Mutual fund taxation for FY 2019-20

Mutual funds are a popular choice for investment today. However, earnings from it are eligible for taxation. This article will give you an overview on mutual fund taxation for FY 2019-20.


Time and again, mutual funds have proven to be the long-term investor’s delight in most cases. However, it is necessary that you are aware of the income tax implications on the earnings from mutual funds to keep enjoying the fruits of your investment.

Taxation on mutual fund income depends on various factors like the type of fund you hold, holding period, your residential status and the method in which you earn the returns.Let’s understand how each of these factors can affect your mutual fund tax status.

Type of Funds

Mutual fund investments are broadly classified into two types –

1. Equity Mutual Funds: Equity or equity-oriented mutual funds hold minimum 65% of their fund corpus in equity or equity-related assets.
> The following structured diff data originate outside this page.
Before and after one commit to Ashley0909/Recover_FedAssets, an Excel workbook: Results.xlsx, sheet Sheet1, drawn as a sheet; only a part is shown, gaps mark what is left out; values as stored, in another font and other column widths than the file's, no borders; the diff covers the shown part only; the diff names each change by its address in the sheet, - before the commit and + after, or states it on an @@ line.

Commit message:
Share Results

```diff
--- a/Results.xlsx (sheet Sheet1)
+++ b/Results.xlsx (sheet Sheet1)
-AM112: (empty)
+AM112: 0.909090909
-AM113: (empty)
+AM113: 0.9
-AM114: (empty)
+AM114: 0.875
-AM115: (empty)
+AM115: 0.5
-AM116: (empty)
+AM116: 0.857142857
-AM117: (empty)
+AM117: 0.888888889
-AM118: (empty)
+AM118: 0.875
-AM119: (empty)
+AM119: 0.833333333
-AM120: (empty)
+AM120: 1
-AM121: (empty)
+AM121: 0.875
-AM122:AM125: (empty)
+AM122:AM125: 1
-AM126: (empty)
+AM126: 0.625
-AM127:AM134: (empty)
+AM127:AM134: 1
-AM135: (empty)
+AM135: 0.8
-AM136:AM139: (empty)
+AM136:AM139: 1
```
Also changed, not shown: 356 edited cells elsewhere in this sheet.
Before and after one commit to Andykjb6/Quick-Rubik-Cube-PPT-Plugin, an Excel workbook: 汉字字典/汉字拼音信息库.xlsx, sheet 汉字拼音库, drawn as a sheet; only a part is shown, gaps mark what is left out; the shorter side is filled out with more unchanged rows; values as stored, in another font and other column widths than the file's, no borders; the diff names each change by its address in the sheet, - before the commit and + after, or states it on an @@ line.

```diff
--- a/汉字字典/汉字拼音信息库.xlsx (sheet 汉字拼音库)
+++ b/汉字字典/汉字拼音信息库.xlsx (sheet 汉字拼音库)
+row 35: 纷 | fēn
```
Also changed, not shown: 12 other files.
For example:  ELSS, large-cap, mid-cap, multicap, smallcap funds and equity-oriented balanced funds fall under this category.

Do note that besides funds that come under SEBI’s definition of ‘equity funds’, there are some other types of hybrid funds where average gross equity allocation is over 65%. For example, aggressive hybrid funds, arbitrage funds, equity savings funds etc. will also have the same tax implications as equity funds.

2. Non-equity Funds: Funds that allocate less than 65% of their corpus into equity or equity-related assets come under the definition of non-equity funds. These also include debt funds.

It is important to know that gold funds, funds of fund and international funds come under SEBI’s definition of non-equity funds, irrespective of their equity allocations.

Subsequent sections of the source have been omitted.